Research by Lumen eye-tracking shows news brand ads (whether in print or online) command high levels of attention. In print, 75% of readers look at each newspaper ad on average and ads are viewed for 2.5 times longer than the avergae digital ad. Meanwhile, advertising on digital news brand sites is 80% more likely to be viewed than advertising on non-news brand sites.
In addition to tapping into this engagement, what the above brands do is harness news brands’ relevant context to make a timely statement and fuel conversation — whether it’s about the series everyone’s talking about or in response to breaking news.
Here are a few examples.
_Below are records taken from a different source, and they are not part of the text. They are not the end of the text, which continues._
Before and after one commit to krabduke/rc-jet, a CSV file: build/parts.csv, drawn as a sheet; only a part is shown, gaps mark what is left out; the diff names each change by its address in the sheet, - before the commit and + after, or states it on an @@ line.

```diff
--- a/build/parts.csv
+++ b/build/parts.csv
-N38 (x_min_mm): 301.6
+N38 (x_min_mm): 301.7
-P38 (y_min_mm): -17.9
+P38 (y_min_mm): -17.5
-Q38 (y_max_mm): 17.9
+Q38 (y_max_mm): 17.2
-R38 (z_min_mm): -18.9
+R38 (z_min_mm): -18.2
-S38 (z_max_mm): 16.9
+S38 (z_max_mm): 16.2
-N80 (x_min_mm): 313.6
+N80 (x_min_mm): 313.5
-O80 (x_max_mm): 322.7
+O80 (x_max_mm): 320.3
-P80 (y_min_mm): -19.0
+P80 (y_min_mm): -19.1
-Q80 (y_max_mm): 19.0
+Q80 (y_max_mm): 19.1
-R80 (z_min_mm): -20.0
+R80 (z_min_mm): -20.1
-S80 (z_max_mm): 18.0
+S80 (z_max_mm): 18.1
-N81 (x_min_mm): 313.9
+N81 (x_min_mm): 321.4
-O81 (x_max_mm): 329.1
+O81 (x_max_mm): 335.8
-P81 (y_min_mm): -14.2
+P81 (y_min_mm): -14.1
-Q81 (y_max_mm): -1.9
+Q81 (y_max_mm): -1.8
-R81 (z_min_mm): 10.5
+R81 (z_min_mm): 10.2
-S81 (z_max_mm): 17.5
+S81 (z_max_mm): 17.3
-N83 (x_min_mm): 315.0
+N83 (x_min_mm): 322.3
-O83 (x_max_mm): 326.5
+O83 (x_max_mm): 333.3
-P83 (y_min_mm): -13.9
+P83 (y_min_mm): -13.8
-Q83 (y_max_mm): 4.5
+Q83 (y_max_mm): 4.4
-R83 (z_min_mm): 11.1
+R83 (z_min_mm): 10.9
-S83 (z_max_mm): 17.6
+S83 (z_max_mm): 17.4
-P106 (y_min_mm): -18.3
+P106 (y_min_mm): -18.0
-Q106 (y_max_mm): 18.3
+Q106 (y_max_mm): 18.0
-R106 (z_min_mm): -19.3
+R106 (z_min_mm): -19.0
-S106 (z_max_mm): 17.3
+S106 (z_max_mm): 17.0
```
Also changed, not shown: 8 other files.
Heinz: Following the announcement Heinz Salad Cream is set to be renamed Sandwich Cream after 104 years, Twitter went into overdrive with people experessing their (often heartfelt) views on the subject. In response, Heinz injected some levity into the situation with a clever newspaper ad giving its take. The fact the ad was full page also helps in the attention stakes, with RAMetrics data showing full-page ads are paid more attention, deemed easier to understand, more appealing, and more likley to prompt action.
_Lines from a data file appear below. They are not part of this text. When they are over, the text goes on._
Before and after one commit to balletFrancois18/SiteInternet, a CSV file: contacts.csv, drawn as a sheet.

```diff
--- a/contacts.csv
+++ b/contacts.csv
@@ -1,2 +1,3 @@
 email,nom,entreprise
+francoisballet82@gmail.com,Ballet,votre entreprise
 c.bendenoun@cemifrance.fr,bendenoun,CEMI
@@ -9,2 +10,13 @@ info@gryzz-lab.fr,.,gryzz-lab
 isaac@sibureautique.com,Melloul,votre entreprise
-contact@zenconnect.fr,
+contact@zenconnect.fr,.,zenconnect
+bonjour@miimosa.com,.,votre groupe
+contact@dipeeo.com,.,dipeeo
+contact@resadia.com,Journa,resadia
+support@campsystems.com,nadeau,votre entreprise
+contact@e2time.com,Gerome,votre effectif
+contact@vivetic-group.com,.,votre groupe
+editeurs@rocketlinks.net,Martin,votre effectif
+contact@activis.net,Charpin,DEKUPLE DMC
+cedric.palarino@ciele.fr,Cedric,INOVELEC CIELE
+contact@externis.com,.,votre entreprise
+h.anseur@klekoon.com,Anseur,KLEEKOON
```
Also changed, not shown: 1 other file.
Channel 4: Coinciding with the UK launch of the second season of the Handmaid’s Tale, Channel 4 ran a dystopian-themed cover wrap on Metro to create intrigue and build anticipation. The wrap, which wasn’t branded on the outside, simply stated “Women are not allowed to read this newspaper” on the front and “Reading confuses the female mind” on the reverse of the newspaper. The inside front page revealed what the ad was for. The stark statement is a brilliant example of how a news brand ad can go beyond promoting a product to tie in with wider cultural conversations.
Paddy Power: With the World Cup comes many ads, but Paddy Power stands out from the crowd with a timely, contextual offering. Tying together the World Cup and the fact June is the month of Pride, the betting company ran ads stating “From Russia with equal love,” informing readers that for every goal Russia scores, Paddy Power will donate £10,000 to LGBT+ causes. Not only does the ad tap into two very topical subjects, but it also scored spot-on contextual placement in the Daily Mirror.
ŠKODA: In the context of the #MeToo and #TimesUp movements — both of which have played out in the press — women’s positions across a number of industries has come under the spotlight in recent months. Picking up on a similar theme, ŠKODA’s #ThisIsOurTime campaign with the Telegraph highlights the role of women in cycling. Activity includes a wrap of the Telegraph’s sports section, which, when folded, reads “Female cyclists can’t keep up.” But open up the back page and the message changes: “Some people still think that female cyclists can’t keep up.”
As ŠKODA put it, the brand — which has been the official partner of the Tour de France since 2004 — is “dedicated to giving female cyclists the recognition they deserve, to help close the gender pay gap, one cyclist at a time.” The partnership is a great example of how to both deliver a serious message in a newsworthy context and grab readers’ attention via interesting creative.